The use of visual information for navigation is a universal strategy for sighted animals, amongst whom ants are particular experts despite have small brains and low-resolution vision . To understand how they achieve this, we combine behavioural experiments with modelling and robotics to show how ants directly acquire and use task-specific information through specialised sensors, brains and behaviours, enabling complex behaviour to emerge without complex processing. In this spirit, we will show that an agent – insect or robot – can robustly navigate without ever knowing where it is, without specifying when or what it should learn, nor requiring it to recognise specific objects, places routes or maps. This leads to an algorithm in which visual information specifies actions not locations in which route navigation is recast as a search for familiar views allowing routes through visually complex worlds to be encoded by a single layer artificial neural network (ANN) after a single training run with only low resolution vision . As well as meaning that the algorithms are plausible in terms of memory load and computation for a small-brained insect, it also makes them very well-suited to a small, power-efficient, robot.

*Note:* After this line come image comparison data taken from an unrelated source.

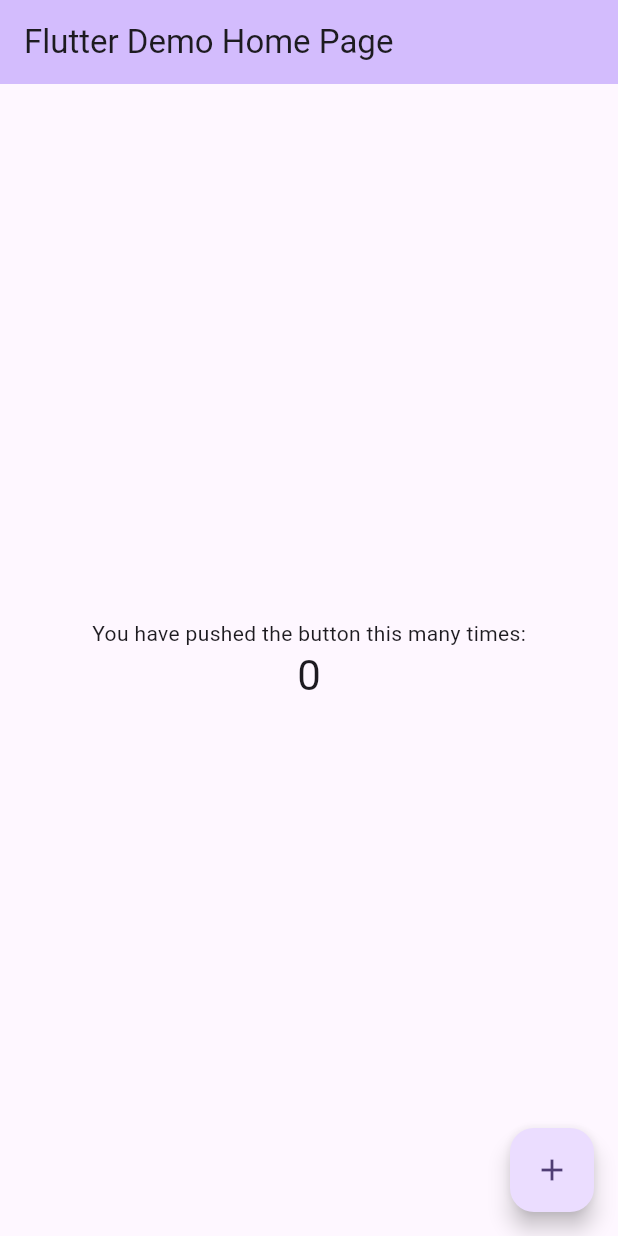
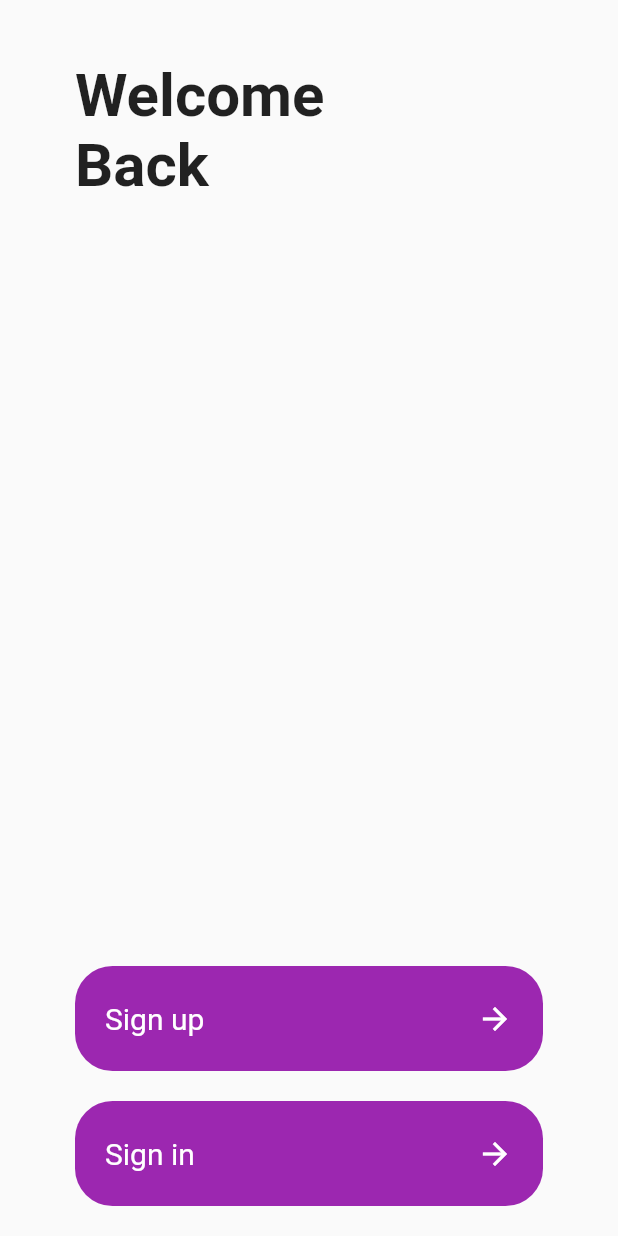
Before and after one commit to RJ2045/kikobaapp, a Flutter app: the screen it shows after launch, on a phone screen of 412 x 824 dp. Run offline on Flutter 3.47's test engine with Material 2 defaults, Android fonts, the phone set to English and light mode, and no system bars.

Commit message:
added screens

```diff
--- /dev/null
+++ b/lib/customwidgets/buttons.dart
@@ -0,0 +1,29 @@
+import 'package:flutter/material.dart';
+
+class CustomButton extends StatelessWidget {
+
+  const CustomButton({required this.title, super.key});
+  final String title;
+
+  @override
+  Widget build(BuildContext context) {
+    return  Container(
+              padding: const EdgeInsets.only(
+                left:20,
+                right:20
+                ),
+              height: 70,
+              decoration: BoxDecoration(
+                color: Colors.purple,
+                borderRadius: BorderRadius.circular(25),
+                ),
+                child: Row(
+                  mainAxisAlignment: MainAxisAlignment.spaceBetween,
+                  children: [
+                    Text(title, style: TextStyle(fontSize: 20, color: Colors.white)),
+                    Icon(Icons.arrow_forward_outlined, color: Colors.white)
+                  ],
+                ) ,
+              );
+  }
+}
--- a/lib/main.dart
+++ b/lib/main.dart
@@ -1,4 +1,5 @@
 import 'package:flutter/material.dart';
+import 'package:kikobaapp/customwidgets/buttons.dart';
 
 void main() {
   runApp(const MyApp());
@@ -7,119 +8,46 @@ void main() {
 class MyApp extends StatelessWidget {
   const MyApp({super.key});
 
-  // This widget is the root of your application.
   @override
   Widget build(BuildContext context) {
-    return MaterialApp(
-      title: 'Flutter Demo',
-      theme: ThemeData(
-        // This is the theme of your application.
-        //
-        // TRY THIS: Try running your application with "flutter run". You'll see
-        // the application has a blue toolbar. Then, without quitting the app,
-        // try changing the seedColor in the colorScheme below to Colors.green
-        // and then invoke "hot reload" (save your changes or press the "hot
-        // reload" button in a Flutter-supported IDE, or press "r" if you used
-        // the command line to start the app).
-        //
-        // Notice that the counter didn't reset back to zero; the application
-        // state is not lost during the reload. To reset the state, use hot
-        // restart instead.
-        //
-        // This works for code too, not just values: Most code changes can be
-        // tested with just a hot reload.
-        colorScheme: ColorScheme.fromSeed(seedColor: Colors.deepPurple),
-        useMaterial3: true,
-      ),
-      home: const MyHomePage(title: 'Flutter Demo Home Page'),
+    return const MaterialApp(
+      home: Home(),
     );
   }
 }
 
-class MyHomePage extends StatefulWidget {
-  const MyHomePage({super.key, required this.title});
-
-  // This widget is the home page of your application. It is stateful, meaning
-  // that it has a State object (defined below) that contains fields that affect
-  // how it looks.
-
-  // This class is the configuration for the state. It holds the values (in this
-  // case the title) provided by the parent (in this case the App widget) and
-  // used by the build method of the State. Fields in a Widget subclass are
-  // always marked "final".
-
-  final String title;
-
-  @override
-  State<MyHomePage> createState() => _MyHomePageState();
-}
-
-class _MyHomePageState extends State<MyHomePage> {
-  int _counter = 0;
-
-  void _incrementCounter() {
-    setState(() {
-      // This call to setState tells the Flutter framework that something has
-      // changed in this State, which causes it to rerun the build method below
-      // so that the display can reflect the updated values. If we changed
-      // _counter without calling setState(), then the build method would not be
-      // called again, and so nothing would appear to happen.
-      _counter++;
-    });
-  }
+class Home extends StatelessWidget {
+  const Home({super.key});
 
   @override
   Widget build(BuildContext context) {
-    // This method is rerun every time setState is called, for instance as done
-    // by the _incrementCounter method above.
-    //
-    // The Flutter framework has been optimized to make rerunning build methods
-    // fast, so that you can just rebuild anything that needs updating rather
-    // than having to individually change instances of widgets.
     return Scaffold(
-      appBar: AppBar(
-        // TRY THIS: Try changing the color here to a specific color (to
-        // Colors.amber, perhaps?) and trigger a hot reload to see the AppBar
-        // change color while the other colors stay the same.
-        backgroundColor: Theme.of(context).colorScheme.inversePrimary,
-        // Here we take the value from the MyHomePage object that was created by
-        // the App.build method, and use it to set our appbar title.
-        title: Text(widget.title),
-      ),
-      body: Center(
-        // Center is a layout widget. It takes a single child and positions it
-        // in the middle of the parent.
-        child: Column(
-          // Column is also a layout widget. It takes a list of children and
-          // arranges them vertically. By default, it sizes itself to fit its
-          // children horizontally, and tries to be as tall as its parent.
-          //
-          // Column has various properties to control how it sizes itself and
-          // how it positions its children. Here we use mainAxisAlignment to
-          // center the children vertically; the main axis here is the vertical
-          // axis because Columns are vertical (the cross axis would be
-          // horizontal).
-          //
-          // TRY THIS: Invoke "debug painting" (choose the "Toggle Debug Paint"
-          // action in the IDE, or press "p" in the console), to see the
-          // wireframe for each widget.
-          mainAxisAlignment: MainAxisAlignment.center,
-          children: <Widget>[
-            const Text(
-              'You have pushed the button this many times:',
+      body: SafeArea(
+        child: Container(
+          padding: const EdgeInsets.only(
+            left: 50,
+            right: 50,
+            bottom: 20,
+          ),
+          child: const Column(
+            crossAxisAlignment: CrossAxisAlignment.start,
+            children: [
+            SizedBox(height: 40,),
+            Text('Welcome \nBack',
+            style: TextStyle(fontSize: 40, fontWeight: FontWeight.bold ),
             ),
-            Text(
-              '$_counter',
-              style: Theme.of(context).textTheme.headlineMedium,
+            Spacer(),
+            CustomButton(
+              title: 'Sign up',
             ),
-          ],
+            SizedBox(height: 20,),
+            CustomButton(
+              title: 'Sign in',
+            )
+            ],
+          ),
+        )
         ),
-      ),
-      floatingActionButton: FloatingActionButton(
-        onPressed: _incrementCounter,
-        tooltip: 'Increment',
-        child: const Icon(Icons.add),
-      ), // This trailing comma makes auto-formatting nicer for build methods.
     );
   }
 }
```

We thus demonstrate that this algorithm, with all computation performed on a small low-power robot, is capable of delivering reliable direction information along outdoor routes, even when scenes contain few local landmarks and have high-levels of noise (from variable lighting and terrain) . Indeed, routes can be precisely recapitulated and we show that the required computation does not increase with the number of training views. Thus the ANN provides a compact representation of the knowledge needed to traverse a route. In fact, rather than the compact representation losing information, there are instances where the use of an ANN ameliorates the problems of sub optimal paths caused by tortuous training routes. Our results suggest the feasibility of familiarity-based navigation for long-range autonomous visual homing.
 Shettleworth, S. (2010) Clever animals and killjoy explanations in comparative psychology. Trends in Cognitive Sciences 14 (11):477-481
 Baddeley, B., Graham, P., Husbands, P., & Philippides, A. (2012). A model of ant route navigation driven by scene familiarity. PLoS computational biology, 8(1), e1002336.
 Knight, J, Sakhapov, D., Domcsek, A., Dewar, A., Graham, P., Nowotny, T., Philippides, A. (2019) Insect-Inspired Visual Navigation On-Board an Autonomous Robot: Real-World Routes Encoded in a Single Layer Network. Proc. Artificial Life 19. In Press.
Alex Dewar, James Knight, Paul Graham, Thomas Nowotny, and Andrew Philippides, "Insect-inspired navigation: Smart tricks from small brains" in "Nature-Inspired Engineering", Marc-Olivier Coppens, University College London, United Kingdom Bharat Bhushan, Ohio State University, USA Eds, ECI Symposium Series, (2019). https://dc.engconfintl.org/nature_inspired/15